Helping them with the revival of the garden was RHS Gold Medal-winning Garden Designer Tony Woods, and landscape company ‘Garden Club London Ltd’, who later designed the John King Brain Tumour Foundation Garden at Hampton Court Flower Festival in 2020, which was then transported to the hospital for a stylish upgrade.
Everyone was so passionate about improving and developing the roof garden that John and Laura decided to launch a charity to raise funds for ongoing improvements and maintenance of the garden.
The calming environment is designed to aid recovery and provide a safe space for often difficult conversations. The garden demonstrates how the charity is transforming under-used areas of grey concrete rooftops into hidden sanctuaries for people and wildlife to discover and enjoy. a peaceful rooftop oasis for neurosurgical patients and staff to use.
The benefits of the hospital garden have been invaluable, which is why the John King Brain Tumour Foundation continue to upgrade and support the garden for all who use it.
Hospital gardens have a host of benefits including:
Stress reduction: The gardens provide a calming and relaxing environment that can help reduce stress and anxiety levels in patients, visitors, and staff. Spending time in a peaceful and natural setting has been shown to have a positive effect on mental and physical health.
Improved mood and well-being: The gardens provide a respite from the sterile and clinical environment of a hospital. Everyone can enjoy the beauty of nature, which can improve mood and promote a sense of well-being.
Positive distraction: A beautiful space can offer a positive distraction for patients undergoing medical procedures or treatments. The beauty and serenity of the garden can provide a welcome distraction from pain and discomfort.

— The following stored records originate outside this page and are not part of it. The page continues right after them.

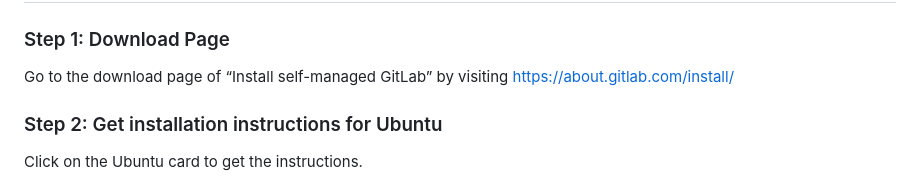
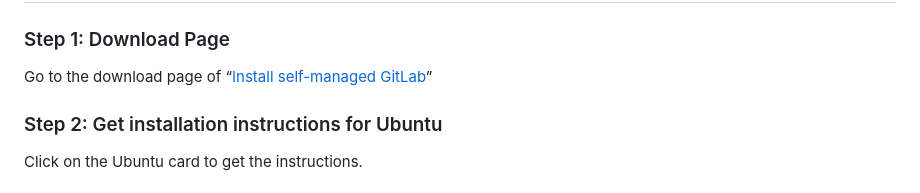
Before and after one commit to TameemZahid/project1, a Markdown page: Gitlab-Self-Hosted-Installation.md, the part around the change. GitHub-like rendering.

```diff
--- a/Gitlab-Self-Hosted-Installation.md
+++ b/Gitlab-Self-Hosted-Installation.md
@@ -4,7 +4,7 @@
 
 ### Step 1: Download Page
 
-Go to the download page of “Install self-managed GitLab” by visiting https://about.gitlab.com/install/
+Go to the download page of “[Install self-managed GitLab](https://about.gitlab.com/install/)”
 
 ### Step 2: Get installation instructions for Ubuntu
 
```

Physical activity: Gardens can also provide a space for physical activity, such as walking or gardening, which can help promote physical health and recovery.
Therapeutic benefits: For patients undergoing rehabilitation, hospital gardens can provide a therapeutic environment that can aid in the recovery process. Gardening and other horticultural activities can also provide therapeutic benefits for patients with mental health conditions.
Educational opportunities: This is a wonderful space to offer educational opportunities for patients, visitors, and staff. For example, visitors can learn about different plant species and their medicinal properties, while patients can learn about healthy eating and lifestyle choices.
Overall, The McKissock Garden offers a host of benefits that can improve the quality of life for all those who visit it.